Blaming racism exclusively on Anglo working class Americans distorts our understanding of white nationalism, but also let’s the capitalist class and its academic supporters off-the-hook. Deploying conspiratorial viewpoints to underscore a racist political perspective has its working class supporters, to be sure. However, we need to accurately apportion the blame for the rise of white supremacist groups on the shoulders of the billionaire oligarchs without whose support organised racism would not be possible. Today’s Silicon Valley tech oligarchs – while deploying a ‘woke’ persona – are heavily implicated in funding racist Republicans.

Racism has a long history of influencing American electoral politics – no doubt about that. Conspiratorial thinking however, experienced a resurgence under the Trump presidency. Covid denialism is shockingly harmful, and Trump did his utmost to downplay the severity of the current pandemic, at least initially. However, this pandemic is not the first time that ultranationalist conspiracism has raised its toxic head.

Murtaza Hussain, writing for The Intercept, notes that the far right, coalescing under Trump, is seizing the opportunity to inflict deadly violence against its opponents and influence the course of a post-pandemic society. Social and economic tensions predate the pandemic, of course; but in the current breakdown of American society, fascistic and sectarian tendencies are making their morbid presence felt.

Covid denialism has found a ready-made audience in the cesspit of Trumpism – white nationalism is very much a conspiratorially-minded ideology. In the 1950s and 60s, racial integration and desegregation were denounced as part of a ‘communist plot’ by liberal elites to dilute the integrity of the white race. Today, anti-quarantine rallies have featured condemnations of ‘government intrusion’, melding seamlessly with white supremacist and neo-Confederate themes about ‘big government tyranny.’
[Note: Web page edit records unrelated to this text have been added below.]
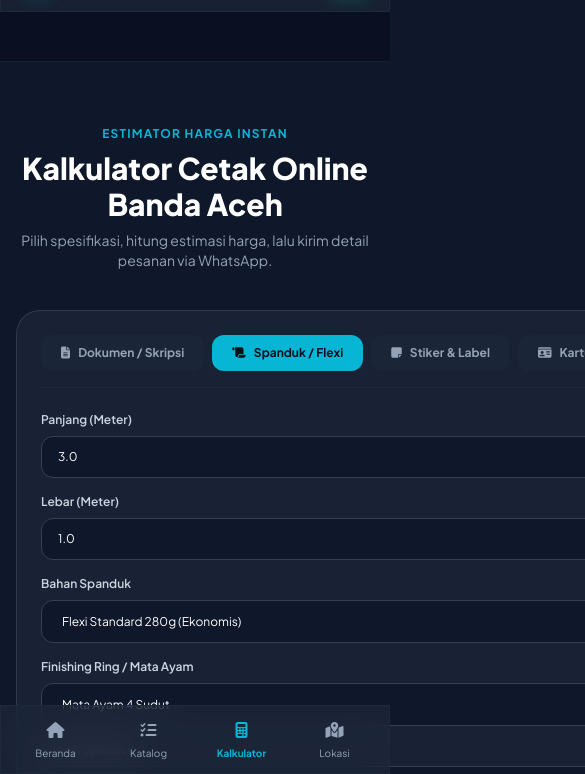
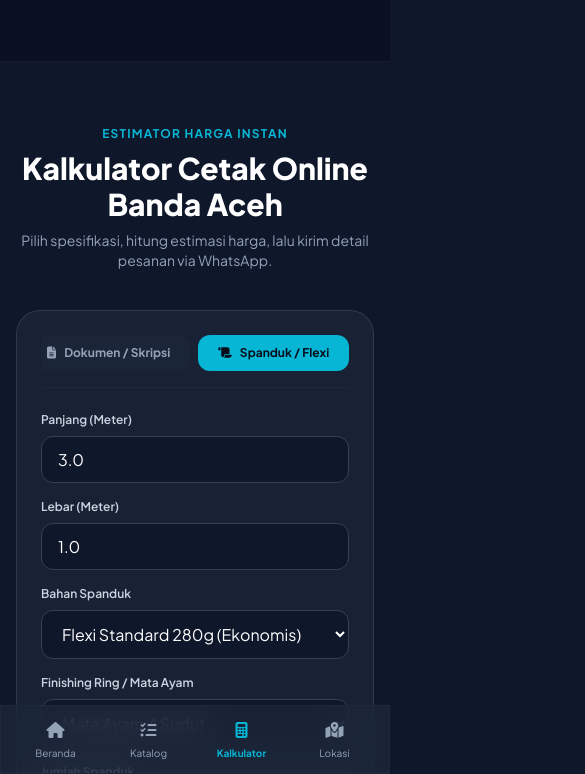
Before and after one commit to medanprintonline-creator/bandaprint, a plain HTML site: page index.html in a window 390 px wide. Both pictures are taken after a click on the tab "Spanduk / Flexi". Shown: the part 2533-3307 px from the top of the page, 585 px wide, since content can reach past the window. Drawn offline with nearby package versions, Linux system fonts and the light colour scheme; files that its build step writes are made by us from their sources.

Commit message:
Update style.css

```diff
--- a/css/css/style.css
+++ b/css/css/style.css
@@ -1,10 +1,61 @@
+/* ============================================================
+   BandaAcehPrint - style.css
+   Fixed: Mobile overflow, iOS zoom, accessibility
+   ============================================================ */
+
+/* ------------------------------------------------------------
+   1. RESET & BASE
+   ------------------------------------------------------------ */
+*,
+*::before,
+*::after {
+    box-sizing: border-box;
+}
+
+html {
+    scroll-behavior: smooth;
+    -webkit-text-size-adjust: 100%;
+    -webkit-tap-highlight-color: transparent;
+}
+
+/* ✅ FIX UTAMA: Cegah overflow horizontal di seluruh halaman */
+html,
+body {
+    overflow-x: hidden;
+    max-width: 100vw;
+    width: 100%;
+}
+
 body {
     font-family: 'Plus Jakarta Sans', sans-serif;
     background-color: #0F172A;
     color: #F8FAFC;
+    min-height: 100vh;
+    -webkit-font-smoothing: antialiased;
+    -moz-osx-font-smoothing: grayscale;
 }
 
-        /* Custom Glassmorphism Styles */
+/* ------------------------------------------------------------
+   2. FORM ELEMENTS: cegah overflow
+   ------------------------------------------------------------ */
+input,
+select,
+textarea,
+button {
+    max-width: 100%;
+    box-sizing: border-box;
+    font-family: inherit;
+}
+
+input,
+select,
+textarea {
+    min-width: 0;
+}
+
+/* ------------------------------------------------------------
+   3. GLASSMORPHISM STYLES
+   ------------------------------------------------------------ */
 .glass-panel {
     background: rgba(30, 41, 59, 0.7);
     backdrop-filter: blur(16px);
@@ -29,17 +80,174 @@ body {
     border-image: linear-gradient(to right, #06B6D4, #D946EF, #EAB308, #0F172A) 1;
 }
 
-        /* Custom Scrollbar */
+/* ------------------------------------------------------------
+   4. TAB SWITCHER: fix mobile scroll
+   ------------------------------------------------------------ */
+.no-scrollbar {
+    -ms-overflow-style: none;
+    scrollbar-width: none;
+}
+
+.no-scrollbar::-webkit-scrollbar {
+    display: none;
+}
+
+.tab-btn {
+    flex-shrink: 0;
+}
+
+/* ------------------------------------------------------------
+   5. CUSTOM SCROLLBAR (desktop)
+   ------------------------------------------------------------ */
 ::-webkit-scrollbar {
     width: 8px;
 }
+
 ::-webkit-scrollbar-track {
     background: #0F172A;
 }
+
 ::-webkit-scrollbar-thumb {
     background: #1E293B;
     border-radius: 4px;
 }
+
 ::-webkit-scrollbar-thumb:hover {
     background: #06B6D4;
 }
+
+/* ------------------------------------------------------------
+   6. ANIMASI
+   ------------------------------------------------------------ */
+@keyframes bounce-short {
+    0%, 100% { transform: translateY(0); }
+    50% { transform: translateY(-6px); }
+}
+
+.animate-bounce-short {
+    animation: bounce-short 0.8s ease-in-out 2;
+}
+
+@keyframes fade-in-up {
+    from {
+        opacity: 0;
+        transform: translateY(10px);
+    }
+    to {
+        opacity: 1;
+        transform: translateY(0);
+    }
+}
+
+.tab-content {
+    animation: fade-in-up 0.3s ease-out;
+}
+
+/* ------------------------------------------------------------
+   7. FOCUS VISIBLE (Accessibility)
+   ------------------------------------------------------------ */
+*:focus-visible {
+    outline: 2px solid #06B6D4;
+    outline-offset: 2px;
+    border-radius: 4px;
+}
+
+/* ------------------------------------------------------------
+   8. UTILITY: min-width 0 untuk grid item
+   ------------------------------------------------------------ */
+.min-w-0 {
+    min-width: 0;
+}
+
+/* ------------------------------------------------------------
+   9. RESPONSIVE: MOBILE (≤ 640px)
+   ------------------------------------------------------------ */
+@media (max-width: 640px) {
+    .glass-panel {
+        padding-left: 1rem;
+        padding-right: 1rem;
+    }
+
+    .grid > * {
+        min-width: 0;
+    }
+
+    .tab-btn {
+        font-size: 0.7rem;
+        padding-left: 0.75rem;
+        padding-right: 0.75rem;
+    }
+
+    #total-price-display {
+        font-size: 1.5rem;
+        word-break: break-word;
+    }
+}
+
+/* ------------------------------------------------------------
+   10. RESPONSIVE: VERY SMALL (≤ 375px - iPhone SE)
+   ------------------------------------------------------------ */
+@media (max-width: 375px) {
+    .glass-panel {
+        padding-left: 0.75rem;
+        padding-right: 0.75rem;
+    }
+
+    .tab-btn {
+        font-size: 0.65rem;
+        padding-left: 0.6rem;
+        padding-right: 0.6rem;
+    }
+}
+
+/* ------------------------------------------------------------
+   11. MOBILE: anchor link tidak ketutup header
+   ------------------------------------------------------------ */
+@media (max-width: 768px) {
+    body {
+        padding-bottom: env(safe-area-inset-bottom, 0);
+    }
+
+    section[id] {
+        scroll-margin-top: 90px;
+    }
+
+    /* ✅ FIX iOS Safari: input tidak auto-zoom saat focus */
+    input,
+    select,
+    textarea {
+        font-size: 16px !important;
+    }
+}
+
+/* ------------------------------------------------------------
+   12. REDUCED MOTION (Accessibility)
+   ------------------------------------------------------------ */
+@media (prefers-reduced-motion: reduce) {
+    *,
+    *::before,
+    *::after {
+        animation-duration: 0.01ms !important;
+        animation-iteration-count: 1 !important;
+        transition-duration: 0.01ms !important;
+        scroll-behavior: auto !important;
+    }
+}
+
+/* ------------------------------------------------------------
+   13. PRINT STYLES
+   ------------------------------------------------------------ */
+@media print {
+    body {
+        background: #fff;
+        color: #000;
+    }
+
+    header,
+    footer,
+    nav,
+    #pwa-banner,
+    #pwa-install-btn {
+        display: none !important;
+    }
+}
```
Lines whose indentation alone changed are shown as unchanged.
If the incoming Democrat administration is going to seriously tackle white nationalism, they need to offer more than just ‘woke‘ appointments and statements about the meritorious contributions of migrants to US society. An urgent reckoning with the politics and economics of American racial capitalism needs to be on the agenda, otherwise the ultranationalist Right will continue to grow.